To get to the point where you seldom miss your target requires immense amounts of training time and ammunition. Months, not hours or days, have to be spent on the shooting range honing one's skills.

Other basic skills like planning, reading maps, and patrolling are equally important -- and culturally neutral. No matter what nationality, you have to master the basics if you are going to play at this level. It pays huge dividends when it comes time to test those skills in battle.

4. Build in oversight mechanisms.

In building a Libyan SOF capability, it is important to ensure that the force is not used improperly. There's a credible fear that the troops trained could be used to destroy the political enemies of the ruling government -- a highly trained "goon squad" that essentially assassinates political dissidents and members of minority clans or tribes.

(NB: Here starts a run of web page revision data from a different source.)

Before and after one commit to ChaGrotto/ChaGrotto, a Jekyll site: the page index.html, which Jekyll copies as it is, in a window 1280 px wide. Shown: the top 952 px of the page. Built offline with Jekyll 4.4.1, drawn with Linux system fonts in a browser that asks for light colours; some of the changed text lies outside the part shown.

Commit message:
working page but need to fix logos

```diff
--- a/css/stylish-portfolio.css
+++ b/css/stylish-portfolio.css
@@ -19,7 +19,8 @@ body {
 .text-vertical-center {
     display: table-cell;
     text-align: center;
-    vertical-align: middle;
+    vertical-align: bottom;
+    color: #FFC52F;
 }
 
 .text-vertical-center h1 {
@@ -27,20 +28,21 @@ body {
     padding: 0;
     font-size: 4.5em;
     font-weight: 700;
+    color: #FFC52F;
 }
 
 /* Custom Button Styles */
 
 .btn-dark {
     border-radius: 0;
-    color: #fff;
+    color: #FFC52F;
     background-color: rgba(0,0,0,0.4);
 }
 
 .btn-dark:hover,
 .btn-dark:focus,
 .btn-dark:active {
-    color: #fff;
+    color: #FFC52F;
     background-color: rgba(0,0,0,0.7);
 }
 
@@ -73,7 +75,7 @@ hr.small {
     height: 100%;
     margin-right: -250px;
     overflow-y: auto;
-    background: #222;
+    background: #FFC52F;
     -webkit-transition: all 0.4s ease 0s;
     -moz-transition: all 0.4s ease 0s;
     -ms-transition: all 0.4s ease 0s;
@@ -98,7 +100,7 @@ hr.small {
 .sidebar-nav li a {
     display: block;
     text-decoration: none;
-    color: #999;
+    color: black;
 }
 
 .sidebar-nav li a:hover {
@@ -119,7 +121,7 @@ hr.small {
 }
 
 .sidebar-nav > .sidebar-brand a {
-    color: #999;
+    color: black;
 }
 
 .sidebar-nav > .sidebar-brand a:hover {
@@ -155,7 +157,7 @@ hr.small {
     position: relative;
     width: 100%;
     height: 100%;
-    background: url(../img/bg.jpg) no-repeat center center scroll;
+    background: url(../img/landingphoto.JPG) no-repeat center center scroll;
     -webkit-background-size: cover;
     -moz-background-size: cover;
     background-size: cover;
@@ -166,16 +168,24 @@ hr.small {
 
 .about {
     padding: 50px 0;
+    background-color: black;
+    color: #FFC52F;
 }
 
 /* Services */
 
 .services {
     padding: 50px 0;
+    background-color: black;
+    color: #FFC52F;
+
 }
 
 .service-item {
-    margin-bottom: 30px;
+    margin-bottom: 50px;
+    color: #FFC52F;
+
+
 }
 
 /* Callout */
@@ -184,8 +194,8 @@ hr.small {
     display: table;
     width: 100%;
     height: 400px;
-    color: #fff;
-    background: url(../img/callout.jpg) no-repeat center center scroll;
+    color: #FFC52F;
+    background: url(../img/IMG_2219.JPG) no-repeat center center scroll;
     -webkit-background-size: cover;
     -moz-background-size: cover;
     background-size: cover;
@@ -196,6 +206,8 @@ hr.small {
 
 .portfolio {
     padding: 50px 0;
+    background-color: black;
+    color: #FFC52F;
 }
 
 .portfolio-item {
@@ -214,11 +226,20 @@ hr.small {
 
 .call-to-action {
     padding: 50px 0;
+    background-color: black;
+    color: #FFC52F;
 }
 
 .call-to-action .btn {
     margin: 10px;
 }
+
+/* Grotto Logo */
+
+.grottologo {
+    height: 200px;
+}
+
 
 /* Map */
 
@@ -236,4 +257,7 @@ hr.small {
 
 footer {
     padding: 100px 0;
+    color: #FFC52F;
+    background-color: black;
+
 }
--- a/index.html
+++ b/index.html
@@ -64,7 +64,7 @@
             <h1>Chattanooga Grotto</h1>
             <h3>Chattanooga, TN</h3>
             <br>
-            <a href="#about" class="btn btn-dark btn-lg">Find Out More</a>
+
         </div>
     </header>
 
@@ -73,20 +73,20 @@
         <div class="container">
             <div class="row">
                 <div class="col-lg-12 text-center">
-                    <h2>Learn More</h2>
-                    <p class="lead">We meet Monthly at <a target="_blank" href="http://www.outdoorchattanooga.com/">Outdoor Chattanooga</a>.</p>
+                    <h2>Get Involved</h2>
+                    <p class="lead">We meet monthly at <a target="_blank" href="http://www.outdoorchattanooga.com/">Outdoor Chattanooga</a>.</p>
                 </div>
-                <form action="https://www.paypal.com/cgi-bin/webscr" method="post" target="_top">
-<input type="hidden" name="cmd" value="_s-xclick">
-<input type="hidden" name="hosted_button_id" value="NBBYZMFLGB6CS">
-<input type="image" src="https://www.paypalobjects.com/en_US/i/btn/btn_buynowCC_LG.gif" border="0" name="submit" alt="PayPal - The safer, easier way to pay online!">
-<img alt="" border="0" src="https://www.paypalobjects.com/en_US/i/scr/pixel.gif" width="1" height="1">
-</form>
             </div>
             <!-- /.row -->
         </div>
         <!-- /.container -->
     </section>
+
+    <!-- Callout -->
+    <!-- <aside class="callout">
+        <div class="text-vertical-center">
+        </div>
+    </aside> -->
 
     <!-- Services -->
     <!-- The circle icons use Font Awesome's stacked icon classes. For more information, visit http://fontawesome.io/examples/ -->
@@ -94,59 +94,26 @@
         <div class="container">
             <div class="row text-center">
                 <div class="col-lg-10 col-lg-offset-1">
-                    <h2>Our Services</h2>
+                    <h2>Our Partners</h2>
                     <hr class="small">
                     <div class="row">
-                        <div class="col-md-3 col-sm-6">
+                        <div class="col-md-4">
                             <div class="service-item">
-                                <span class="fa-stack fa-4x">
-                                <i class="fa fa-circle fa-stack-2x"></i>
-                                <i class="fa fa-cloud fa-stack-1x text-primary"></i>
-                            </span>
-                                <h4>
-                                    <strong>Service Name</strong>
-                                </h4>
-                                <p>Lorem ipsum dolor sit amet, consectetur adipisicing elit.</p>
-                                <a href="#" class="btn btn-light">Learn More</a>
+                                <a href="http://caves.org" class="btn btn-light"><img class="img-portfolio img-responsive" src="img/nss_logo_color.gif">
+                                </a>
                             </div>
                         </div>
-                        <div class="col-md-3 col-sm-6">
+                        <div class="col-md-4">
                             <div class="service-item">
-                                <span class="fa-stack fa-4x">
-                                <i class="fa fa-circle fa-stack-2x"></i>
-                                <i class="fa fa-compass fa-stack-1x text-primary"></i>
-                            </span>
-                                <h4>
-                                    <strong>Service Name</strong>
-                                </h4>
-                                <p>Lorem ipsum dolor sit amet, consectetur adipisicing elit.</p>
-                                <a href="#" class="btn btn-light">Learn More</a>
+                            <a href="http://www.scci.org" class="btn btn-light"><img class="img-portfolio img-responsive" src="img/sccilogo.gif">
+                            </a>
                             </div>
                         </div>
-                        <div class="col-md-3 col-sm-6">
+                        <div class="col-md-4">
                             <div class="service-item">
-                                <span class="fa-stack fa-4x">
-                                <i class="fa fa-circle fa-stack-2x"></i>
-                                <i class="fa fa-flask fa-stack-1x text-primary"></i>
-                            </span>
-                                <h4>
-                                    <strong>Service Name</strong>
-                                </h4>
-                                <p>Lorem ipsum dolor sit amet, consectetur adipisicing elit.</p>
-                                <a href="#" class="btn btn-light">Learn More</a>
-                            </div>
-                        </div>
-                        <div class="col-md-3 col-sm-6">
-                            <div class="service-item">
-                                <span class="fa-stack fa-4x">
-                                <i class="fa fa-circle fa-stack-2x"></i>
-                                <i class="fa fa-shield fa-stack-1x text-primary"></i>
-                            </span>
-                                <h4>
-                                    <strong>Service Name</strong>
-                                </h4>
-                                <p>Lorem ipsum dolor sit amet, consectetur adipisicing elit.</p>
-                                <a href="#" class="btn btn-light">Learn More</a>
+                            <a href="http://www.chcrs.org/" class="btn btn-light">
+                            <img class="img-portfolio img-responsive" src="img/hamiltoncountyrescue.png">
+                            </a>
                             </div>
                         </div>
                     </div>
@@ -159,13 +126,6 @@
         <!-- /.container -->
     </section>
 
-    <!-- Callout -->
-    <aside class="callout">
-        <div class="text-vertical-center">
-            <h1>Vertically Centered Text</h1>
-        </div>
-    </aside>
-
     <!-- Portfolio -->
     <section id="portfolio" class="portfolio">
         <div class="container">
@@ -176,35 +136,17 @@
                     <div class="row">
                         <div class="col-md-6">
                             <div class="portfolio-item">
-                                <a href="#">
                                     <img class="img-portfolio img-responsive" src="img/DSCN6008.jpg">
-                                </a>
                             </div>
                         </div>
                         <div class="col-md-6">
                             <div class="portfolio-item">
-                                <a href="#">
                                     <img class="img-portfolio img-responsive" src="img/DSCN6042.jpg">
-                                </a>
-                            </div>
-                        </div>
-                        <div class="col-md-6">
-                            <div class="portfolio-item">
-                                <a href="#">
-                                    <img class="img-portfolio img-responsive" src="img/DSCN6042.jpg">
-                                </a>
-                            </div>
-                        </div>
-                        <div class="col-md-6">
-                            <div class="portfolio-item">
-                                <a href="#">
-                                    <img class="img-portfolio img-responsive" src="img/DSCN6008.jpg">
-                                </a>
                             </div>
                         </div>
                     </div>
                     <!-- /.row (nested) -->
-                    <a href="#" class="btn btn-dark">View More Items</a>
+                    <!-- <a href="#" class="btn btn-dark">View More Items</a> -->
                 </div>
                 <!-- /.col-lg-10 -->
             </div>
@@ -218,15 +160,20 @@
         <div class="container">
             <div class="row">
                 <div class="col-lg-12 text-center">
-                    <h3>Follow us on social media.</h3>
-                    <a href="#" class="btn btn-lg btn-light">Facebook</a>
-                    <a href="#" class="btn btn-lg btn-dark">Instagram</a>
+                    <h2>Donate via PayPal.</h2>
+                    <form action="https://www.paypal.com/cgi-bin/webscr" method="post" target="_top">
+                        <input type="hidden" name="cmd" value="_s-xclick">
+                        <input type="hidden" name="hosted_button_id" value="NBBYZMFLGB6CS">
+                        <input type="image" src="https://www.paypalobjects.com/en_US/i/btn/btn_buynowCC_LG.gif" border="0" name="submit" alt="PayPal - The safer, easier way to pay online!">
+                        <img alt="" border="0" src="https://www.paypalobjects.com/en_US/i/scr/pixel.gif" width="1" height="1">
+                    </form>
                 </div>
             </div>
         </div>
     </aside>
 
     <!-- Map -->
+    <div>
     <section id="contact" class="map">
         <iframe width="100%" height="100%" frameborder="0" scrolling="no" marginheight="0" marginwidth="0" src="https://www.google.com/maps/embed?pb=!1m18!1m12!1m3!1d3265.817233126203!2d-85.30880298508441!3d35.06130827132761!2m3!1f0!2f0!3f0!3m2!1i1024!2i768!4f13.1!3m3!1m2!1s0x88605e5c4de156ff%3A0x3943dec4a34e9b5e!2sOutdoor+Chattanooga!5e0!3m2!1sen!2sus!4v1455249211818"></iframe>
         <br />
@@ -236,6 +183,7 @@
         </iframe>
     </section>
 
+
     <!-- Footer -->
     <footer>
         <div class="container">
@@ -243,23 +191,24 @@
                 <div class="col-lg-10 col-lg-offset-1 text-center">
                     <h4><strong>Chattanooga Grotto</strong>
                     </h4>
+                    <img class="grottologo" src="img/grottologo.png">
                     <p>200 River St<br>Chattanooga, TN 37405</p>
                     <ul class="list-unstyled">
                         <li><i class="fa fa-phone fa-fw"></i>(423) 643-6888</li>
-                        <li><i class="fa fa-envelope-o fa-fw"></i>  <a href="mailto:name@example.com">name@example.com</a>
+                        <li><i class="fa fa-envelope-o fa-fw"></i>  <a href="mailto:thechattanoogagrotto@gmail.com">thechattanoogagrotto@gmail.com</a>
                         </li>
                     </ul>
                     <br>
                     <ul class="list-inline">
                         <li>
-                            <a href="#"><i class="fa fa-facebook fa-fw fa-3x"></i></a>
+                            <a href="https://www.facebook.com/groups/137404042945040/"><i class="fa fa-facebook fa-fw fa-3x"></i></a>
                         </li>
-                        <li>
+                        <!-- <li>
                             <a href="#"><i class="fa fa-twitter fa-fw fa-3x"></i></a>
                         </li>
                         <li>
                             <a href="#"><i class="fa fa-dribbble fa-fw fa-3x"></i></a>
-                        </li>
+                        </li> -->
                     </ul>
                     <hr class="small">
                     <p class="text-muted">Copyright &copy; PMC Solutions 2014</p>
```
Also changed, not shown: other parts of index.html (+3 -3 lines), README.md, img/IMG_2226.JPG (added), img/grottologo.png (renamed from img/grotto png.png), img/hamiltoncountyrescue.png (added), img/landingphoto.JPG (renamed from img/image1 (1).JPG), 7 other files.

Equally worrisome: that the force becomes so good -- yet so unmanageable -- that they are able to stage a coup.

To prevent the misuse of this highly effective SOF capability, trainers will have to work with the Libyan government to establish control mechanisms to ensure that those targeted by the force are deserving of the violence that may be unleashed upon them.

There are numerous ways to do this in a manner that is politically, culturally, and militarily sound. They can be as simple as ensuring the force is represented by all tribes and clans and minorities of a given populace; establishing command and control procedures that make the force easy to use in a crisis and harder to use otherwise; creating a process wherein potential targets are evaluated by a political and military board to ensure its legitimacy; establishing U.S. or other allied liaison officers; maintaining financial leverage; and professionalizing their officer corps.

(Note: The U.S. Congress plays a role here too. It is they who will give approval to the U.S. military to undertake the training mission and later hold them accountable for the training that they give and the force that they help create.)

The good news, at least: we have a good track record of getting this right. The Philippines, Iraq, and Afghanistan offer tangible examples of where U.S. SOF established host-nation special operations capabilities that were well-trained and accountable.

5. Train and educate those who will enable and support the force.

From the SOF Imperatives: "Most Special Operations require non-SOF assistance." It is not enough to train the force to conduct combat operations. One must train everyone and everything that support and enable the newly created SOF.

That can mean training drivers and gunners for mechanized assault vehicles, helicopter pilots and crews, logistics and maintenance teams, civil affairs units, information operations experts, medical trauma teams -- the list goes on and on.

Training and education should extend to the conventional military units that may be required to support the SOF by cordoning off target areas, attacking supporting objectives, or providing quick reaction forces in emergency cases where extra help is needed.

Since a country's civilian authorities should direct the efforts of its military force, Libya's national-level leaders will also have to be trained to employ their SOF.

The requirement to bring other entities up to a higher standard of capacity, capability, and command and control should -- if done properly -- help increase Libya's interagency communication and professionalize more than just the SOF unit.

* * *

Creating a SOF capability takes time -- one simply cannot take shortcuts if the end goal is a professional force that can provide protection to the populace and tailored force to the enemy. To try to build such a force too fast can result in the opposite: a unit that terrorizes the population thereby driving more members into the waiting hands of insurgents and terrorists.

If the U.S. government wants to get a Libyan unit up and running, it needs to identify what it wants the unit to do and then start assessing and selecting candidates for training. Start with the current military organizations and cull the best of the best.

Members of the U.S. Special Operations community know how to do this. It will be important for them to educate policymakers, diplomats, the U.S. Congress and -- of course -- our Libyan allies, so that expectations can be managed and success can be achieved.